- 2D1N stay for 2 for RM138 (up to RM205 value)
- 3D2N stay for 2 for RM258 (up to RM390 value)
- 2D1N stay for 2 for RM148 (up to RM226 value)
- 3D2N stay for 2 for RM278 (up to RM432 value)
Hotel at a glance
With the waters of the Malacca Straits lapping on the sands only a few paces away, private villas align their brick and glass bodies alongside the hotel’s centrepiece of a pool, pale wooden decks leading guests through miniature courtyards and into the comfort of their own room. Slumbers await on cream and white linens, as dark curtains dim the intense morning sun, with rested bodies awaking for a cruise around the island, stopping by tourist mainstays such as Makam Mahsuri, Eagle Square, and the Bird Sanctuary. Around the premises, deck chairs and umbrellas help sunbathers coax a golden tan, while a carpet of greenery blankets the ground as far as the eye can see, only turning into a vision of blue as the forest meets the ocean.
- 32sqm room
- Queen size bed (Double bedding) only
- Max. occupancy: 2 adults
- 36sqm room
- Queen & Twin (Double bedding/ 2 Single Bedding)
- Max. occupancy: 2 adults and 1 child aged 12 and below sharing existing bed. 3rd guest subject to additional charges.
- Outdoor swimming pool (24 hrs)
- Complimentary Wi-Fi
- Laundry service
- Shuttle services available at minimal cost
- Complimentary airport transfer
- Complimentary car park based on first-come-first-served basis
Add-ons (payable to hotel)
- Stay without extra bed with breakfast for guest aged 7 - 12 years: RM8 per room per night
- Stay without extra bed with breakfast for guest aged 6 and below: Free
- Standard Room upgrade:
- Standard Queen Pool View Room: RM15 per room per night
- Deluxe Queen Pool View Room: RM35 per room per night
- Deluxe King / Twin Sea View Room: RM70 per room per night
- Deluxe Room Upgrade:
- Deluxe Queen Pool View Room: RM30 per room per night
- Deluxe King / Twin Sea View Room: RM60 per room per night
Langkawi: What to see and do
Taking its inspiration from both the earth and skies, the name ‘Langkawi’ is commonly thought to have arisen due to the profusion of Lang Merah eagles on the island, along with the abundance of marble – kawi in Sanskrit – found within its confines.

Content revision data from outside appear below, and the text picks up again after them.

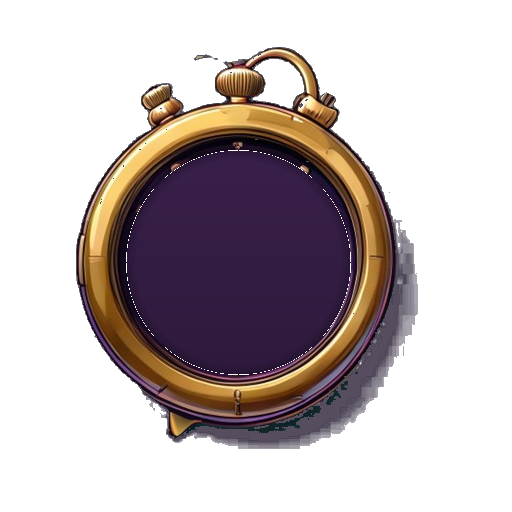
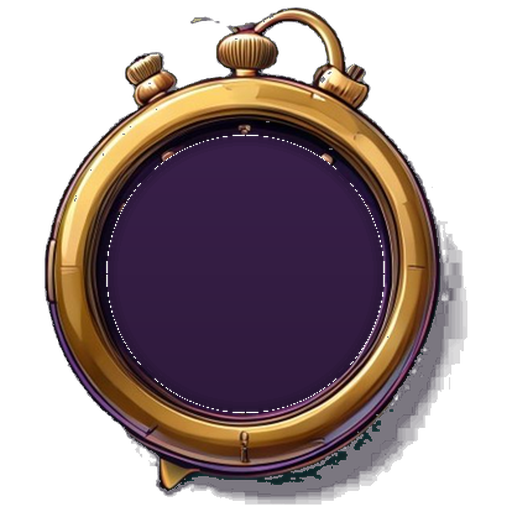
stopclock: bigger clock — tighten watch art crop (face r112->139 of 512), container 272px -> min(340px, 82vw), number 44px

diff --git a/components/games/StopClockGame.jsx b/components/games/StopClockGame.jsx
@@ -22,8 +22,8 @@ const prizeFor = (diff, stageIdx) => {
   return diff === 0 ? p[0] : diff <= 2 ? p[1] : diff <= 5 ? p[2] : diff <= 10 ? p[3] : diff <= 20 ? p[4] : 0;
 };
 
-// watch.png face geometry (512x512 art): center (238,262), radius 112
-const FC = { x: 238, y: 262, r: 112 };
+// watch.png face geometry (512x512 art): center (245,273), radius 139
+const FC = { x: 245, y: 273, r: 139 };
 
 function StopClockGame({ onClose, onWin, closing }) {
   const [gameState, setGameState] = useState('ready'); // ready, intro, spinning, stageResult, done
@@ -183,7 +183,7 @@ function StopClockGame({ onClose, onWin, closing }) {
         </div>
 
         {/* Watch */}
-        <div style={{ position: 'relative', width: 272, height: 272, margin: '0 auto 6px' }}>
+        <div style={{ position: 'relative', width: 'min(340px, 82vw)', aspectRatio: '1', margin: '0 auto 6px' }}>
           <img src="/ui/stopclock/watch.png" alt="" draggable={false} style={{ position: 'absolute', inset: 0, width: '100%', height: '100%', filter: 'drop-shadow(0 10px 22px rgba(0,0,0,.45))' }} />
           <svg viewBox="0 0 512 512" style={{ position: 'absolute', inset: 0, width: '100%', height: '100%' }}>
             {/* tick ring */}
@@ -225,7 +225,7 @@ function StopClockGame({ onClose, onWin, closing }) {
           </svg>
 
           {/* big number */}
-          <div style={{ position: 'absolute', left: `${(FC.x / 512) * 100}%`, top: `${((FC.y + 52) / 512) * 100}%`, transform: 'translate(-50%, -50%)', fontSize: 34, fontWeight: 900, fontVariantNumeric: 'tabular-nums', color: gameState === 'spinning' ? '#fff' : last && gameState !== 'ready' ? (last.diff <= 5 ? C.green : C.gold) : 'rgba(255,255,255,.5)', textShadow: '0 2px 8px rgba(0,0,0,.6)' }}>
+          <div style={{ position: 'absolute', left: `${(FC.x / 512) * 100}%`, top: `${((FC.y + 64) / 512) * 100}%`, transform: 'translate(-50%, -50%)', fontSize: 44, fontWeight: 900, fontVariantNumeric: 'tabular-nums', color: gameState === 'spinning' ? '#fff' : last && gameState !== 'ready' ? (last.diff <= 5 ? C.green : C.gold) : 'rgba(255,255,255,.5)', textShadow: '0 2px 8px rgba(0,0,0,.6)' }}>
             {String(gameState === 'ready' ? 0 : currentNum).padStart(2, '0')}
           </div>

Having come under both British and Thai rule during its lifetime, the influences of the latter remain apparent in both the local culture, and the cuisine that feeds it. The post-war era saw an influx of pirate activity, with the archipelago’s dense foliage providing nooks and crannies with which to seek refuge.

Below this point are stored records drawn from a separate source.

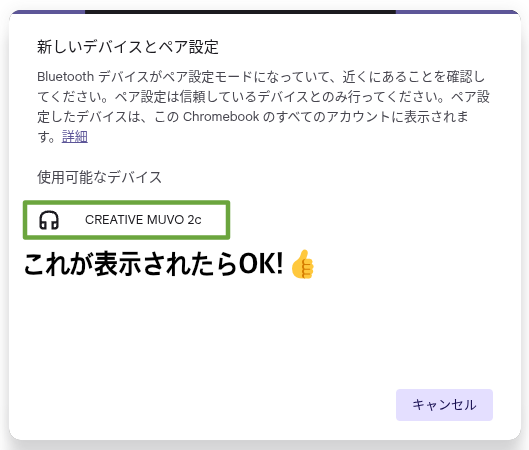
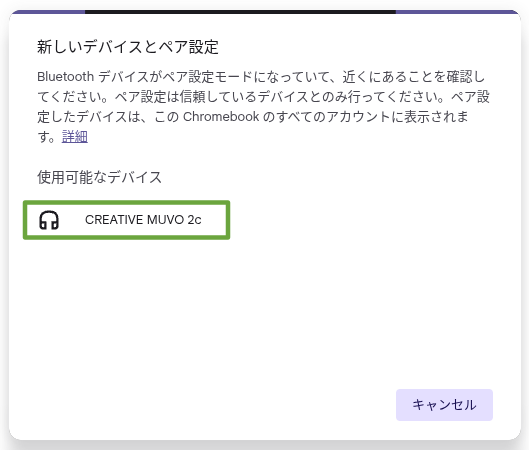
edit image

Changed region(s): [[0.0302, 0.56, 0.6049, 0.6222]]

diff --git a/tests/bluetooth-test.html b/tests/bluetooth-test.html
@@ -34,7 +34,7 @@ display: none;
 <body>
 <h1><a href="../index.html" class="title-link">Bluetoothテスト</a></h1>
 <br>
-<img src="../media/images/bluetooth.png" alt="テストイメージ" class="mac-img">
+<img src="../media/images/bluetooth2.png" alt="テストイメージ" class="mac-img">
 <br>
 <!--<img src="../media/images/bluetooth.gif" alt="テストイメージ" class="warning-img">-->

Legs aside, wanderers traverse the circumference of the island via bicycles, taxis, rented cars, and the occasional water buffalo – emblematic of the idyllic village life that juxtaposes itself against the urban façade of tourist-laden sites. Shopping malls abound in Kuah, amongst other destinations, with the establishment of Langkawi’s duty-free status in 1987.
Cable car rides proffer a glimpse of murky jungles and cascading waterfalls like the Telaga Tujuh in Gunung Mat Cincang, along with the chance to observe a menagerie of flora and fauna within the confines of the UNESCO-declared Geopark, where Palaeozoic sedimentary sequences reveal themselves amongst the agglomeration of mangroves, tidal flats, and estuaries.

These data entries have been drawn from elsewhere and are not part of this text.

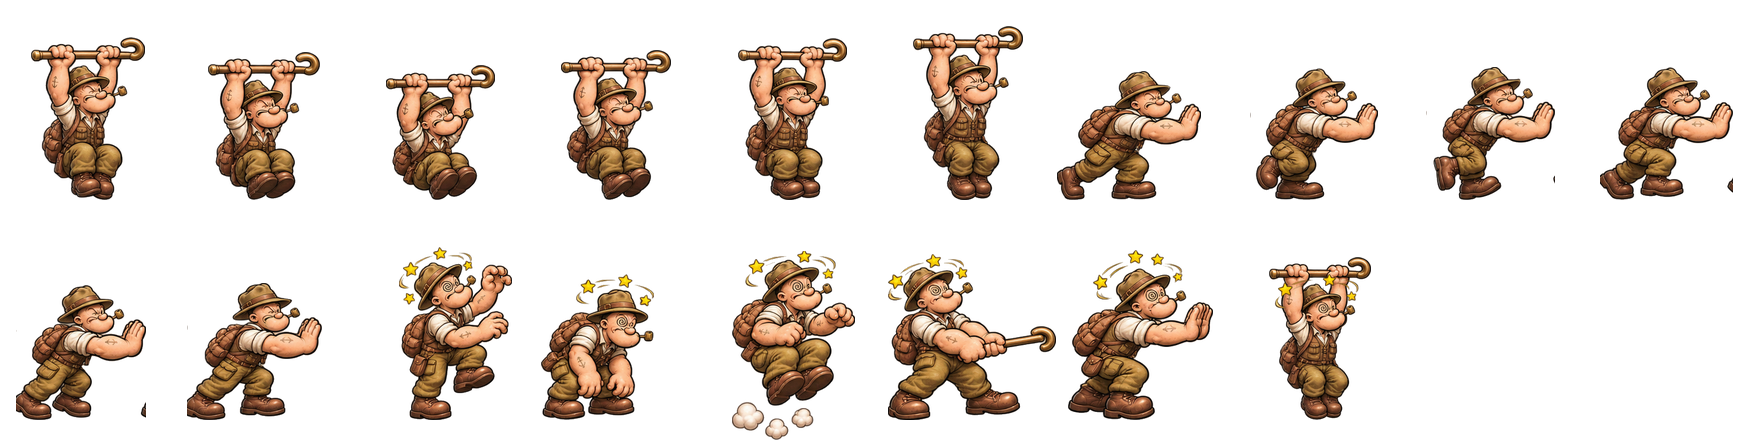
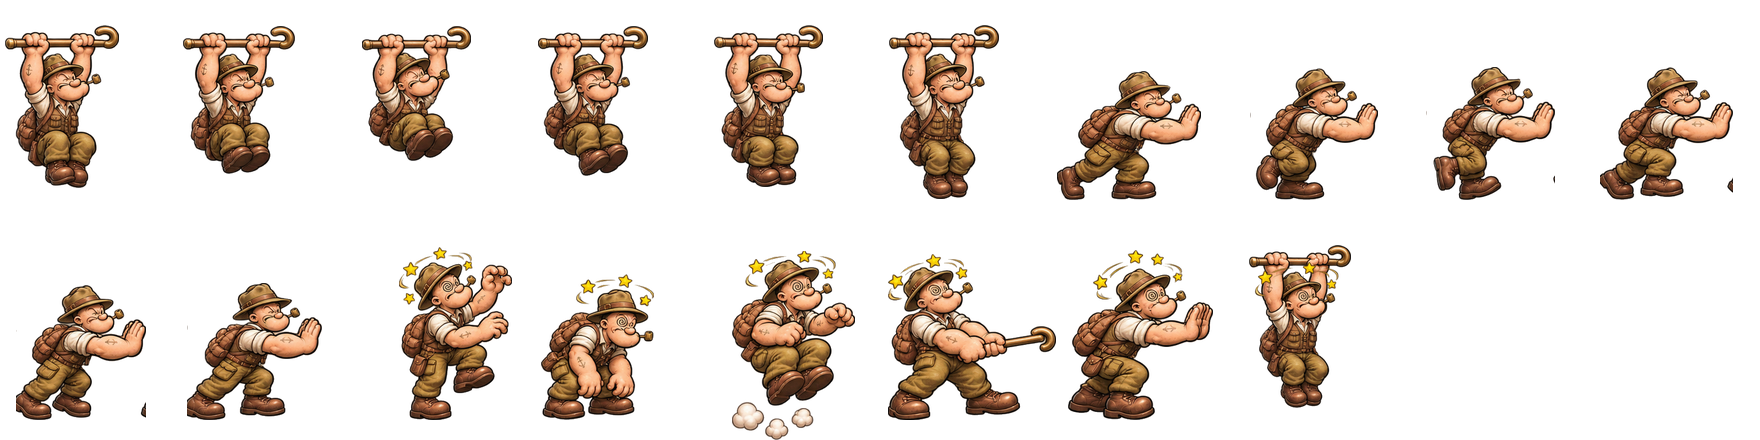
v0.36: asılmada baston sabit, gövde sallanır
Claude-Session: https://claude.ai/code/session_015fAnPKUucX6WRC71BPvNkG

Changed region(s): [[0.0, 0.0591, 0.5938, 0.4727], [0.6875, 0.5614, 0.7812, 0.9455]]

diff --git a/config.js b/config.js
@@ -1,6 +1,6 @@
 // Popeye Tales (Atari) - ayarlar
 const CONFIG = {
-  surum: "v0.35",
+  surum: "v0.36",
   tile: 32,
   bayrakBoy: 57.6,      // kontrol noktası bayrağı (v0.33: %10 küçük, 64 → 57.6)
   dusmanOlcek: 0.9,     // v0.32: tüm düşmanlar %10 küçük (görsel + gövde)
@@ -32,7 +32,7 @@ const CONFIG = {
     boy: 52.8,           // v0.32: %10 büyük (48 → 52.8); animOlcek oranları bunun üstüne çarpılır, gövde aynı             // karakterin ekrandaki boyu (dünya px, ayakta)
     kare: { w: 176, h: 141, ayakY: 125, ayakBoy: 117 },
     kare2: { w: 176, h: 220, ayakY: 200 },   // assets/oyuncu2.png (asılma, itme, darbe kareleri) — aynı ölçek  // assets/oyuncu.png hücresi: ayak çizgisi, ayakta boy (px)
-    kancaY: 48,          // asılma karesinde bastonun ayaklardan yüksekliği (px); kanca bu hizada taşa değince asılır
+    kancaY: 52,          // asılma karesinde bastonun ayaklardan yüksekliği (px); kanca bu hizada taşa değince asılır
     ayakGomme: 2,        // ayaklar zemin çizgisinin bu kadar altına çizilir (px) — çimene basmış görünür
     govdeG: 18,          // çarpışma gövdesi genişliği (px)
     govdeY: 42,          // çarpışma gövdesi yüksekliği (px) — ayaktayken 1 karelik (32 px) aralığa sığmaz

diff --git a/araclar/oyuncuEk.py b/araclar/oyuncuEk.py
@@ -29,6 +29,14 @@ ek = yukle('oyuncu_asiliHasar.png'); ek = kes(ek, 0, ek.shape[0], 0, ek.shape[1]
 asiliBoy = kareler[0][0].shape[0]
 kareler.append((ek, 0, asiliBoy / ek.shape[0]))
 out = Image.new('RGBA', (W * 10, H * 2), (0, 0, 0, 0))
+# v0.36: asılma kareleri (0–5, 17) bastona göre hizalanır → baston her karede aynı yerde sabit, gövde sallanır.
+# Hedef: en uzun asılma karesinin ayağı ayak çizgisinde, baston sağ ucu x=KANCA_X.
+def baston(arr):   # bastonun (figürün en üst 14 satırı) üstü ve sağ ucu
+    b = arr[:, :, 3] > 150; t = np.where(b.any(1))[0][0]
+    return t, np.where(b[t:t + 14].any(0))[0][-1]
+ASILI = [0, 1, 2, 3, 4, 5, 17]
+ASILI_BOY = max(round(kareler[i][0].shape[0] * OLCEK * (kareler[i][2] if len(kareler[i]) > 2 else 1)) for i in ASILI[:6])
+KANCA_X = 88 + 30
 for n, k in enumerate(kareler):
     arr, alt = k[0], k[1]
     o = OLCEK * (k[2] if len(k) > 2 else 1)
@@ -37,6 +45,9 @@ for n, k in enumerate(kareler):
     hx = np.where(b[t:t + 30].any(0))[0]; hc = (hx[0] + hx[-1]) / 2   # şapka/baş üstü ortası
     f = f.resize((max(1, round(f.width * o)), max(1, round(f.height * o))), Image.LANCZOS)
     x = int(round(88 - hc * o)); y = AY + alt - f.height
+    if n in ASILI:
+        t, xr = baston(arr)
+        x = int(round(KANCA_X - xr * o)); y = int(round(AY - ASILI_BOY - t * o))
     x = max(0, min(W - f.width, x)); y = max(0, y)
     cell = Image.new('RGBA', (W, H), (0, 0, 0, 0)); cell.alpha_composite(f, (x, y))
     out.paste(cell, ((n % 10) * W, (n // 10) * H))

diff --git a/OYUN.md b/OYUN.md
@@ -1,6 +1,6 @@
 # Popeye Tales (Atari) — OYUN.md
 
-Sürüm: v0.35 (`config.js` → `surum`)
+Sürüm: v0.36 (`config.js` → `surum`)
 Motor: Phaser 3.80.1 (CDN), Arcade Physics.
 Görseller (v0.05, yeni set): zemin ve arka plan tek bir karo setinde (`assets/tileset.png`, 64 px kaynak, oyunda 32 px); objeler `assets/*.png` (platform parçaları, sarmaşık/ip/merdiven/zincir, kasa, taş blok, kırmızı takoz, dikenler, sandık, kapı, bayrak). Ana karakter (v0.14): `assets/oyuncu.png` sprite sheet (aşağıda). Düşmanlar (v0.24) ve toplanabilirler (v0.29): kullanıcı görseli. Arayüz hâlâ yer tutucu (renkli şekiller, `boot.js`).
 
@@ -46,7 +46,7 @@ Not: görseller dosyadan yüklendiği için oyun `file://` ile değil bir web ad
 
 ## Yeni hareketler (v0.33)
 - Ek kareler `assets/oyuncu2.png` (`python3 araclar/oyuncuEk.py`; kaynak `assets/kaynak/oyuncu_ek.png` + `oyuncu_asiliHasar.png`): 10 sütun, hücre 176×220, ayak çizgisi y=200, ana sayfayla aynı ölçek (şapka genişliği eşitlendi). `CONFIG.oyuncu.kare2`. v0.34: oyunda hepsi %30 küçük çizilir (`animOlcek` 0.7).
-- **Bastonla duvara asılma** (`asili`, kare 0–5): havada aşağı düşerken duvara doğru basılıysa ve **baston kancası** (ayakların `CONFIG.oyuncu.kancaY` 48 px üstü, v0.35) önündeki taşa değiyorsa takılır; sadece kafa/bacak değiyorsa düşmeye devam eder ve kancanın taşa ilk değdiği yerde durur (yerçekimi kapalı). Zıpla → duvardan uzağa sıçrar (`CONFIG.fizik.asiliZipla` 160, tam zıplama, 0.15 sn yatay kilit); ters yön, ↓ veya duvar biterse bırakır (0.25 sn tekrar takılmaz).
+- **Bastonla duvara asılma** (`asili`, kare 0–5; v0.36: kareler bastona göre hizalı → baston takıldığı yerde sabit, sadece gövde sallanır): havada aşağı düşerken duvara doğru basılıysa ve **baston kancası** (ayakların `CONFIG.oyuncu.kancaY` 52 px üstü, v0.35) önündeki taşa değiyorsa takılır; sadece kafa/bacak değiyorsa düşmeye devam eder ve kancanın taşa ilk değdiği yerde durur (yerçekimi kapalı). Zıpla → duvardan uzağa sıçrar (`CONFIG.fizik.asiliZipla` 160, tam zıplama, 0.15 sn yatay kilit); ters yön, ↓ veya duvar biterse bırakır (0.25 sn tekrar takılmaz).
 - **İtme** (`it`, kare 6–11): yerde, önünde aynı zeminde bitişik sandık varsa yürüyerek yavaşça iter (`CONFIG.fizik.itme` 90 px/sn). Çekilebilen her şey itilebilir.
 - **Duruma göre darbe karesi**: tırmanırken 12, eğikken 13, havada 14, çekerken 15, iterken 16, asılıyken 17. Yerde ayaktayken eski `sersem` (15–17 ana sayfa).
 - **Duvara basarak zıplama düzeltmesi**: duvara doğru basarken yatay hız verilmez (gövde duvara sürtünüp zıplamayı engellemiyordu).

Amateur historians revel in the Makam Mahsuri, the tomb of a maiden who cursed the island for seven generations after being executed for infidelity. Evidence of the malediction is said to lie in Padang Matsirat, where burnt grains of rice still reside almost two hundred years after angry villagers led a revolt against the Siamese. Less malicious locales allure from afar; waves ebbing like a heartbeat against the dazzling sands of Pantai Cenang, Pantai Kok, and Pantai Tengah.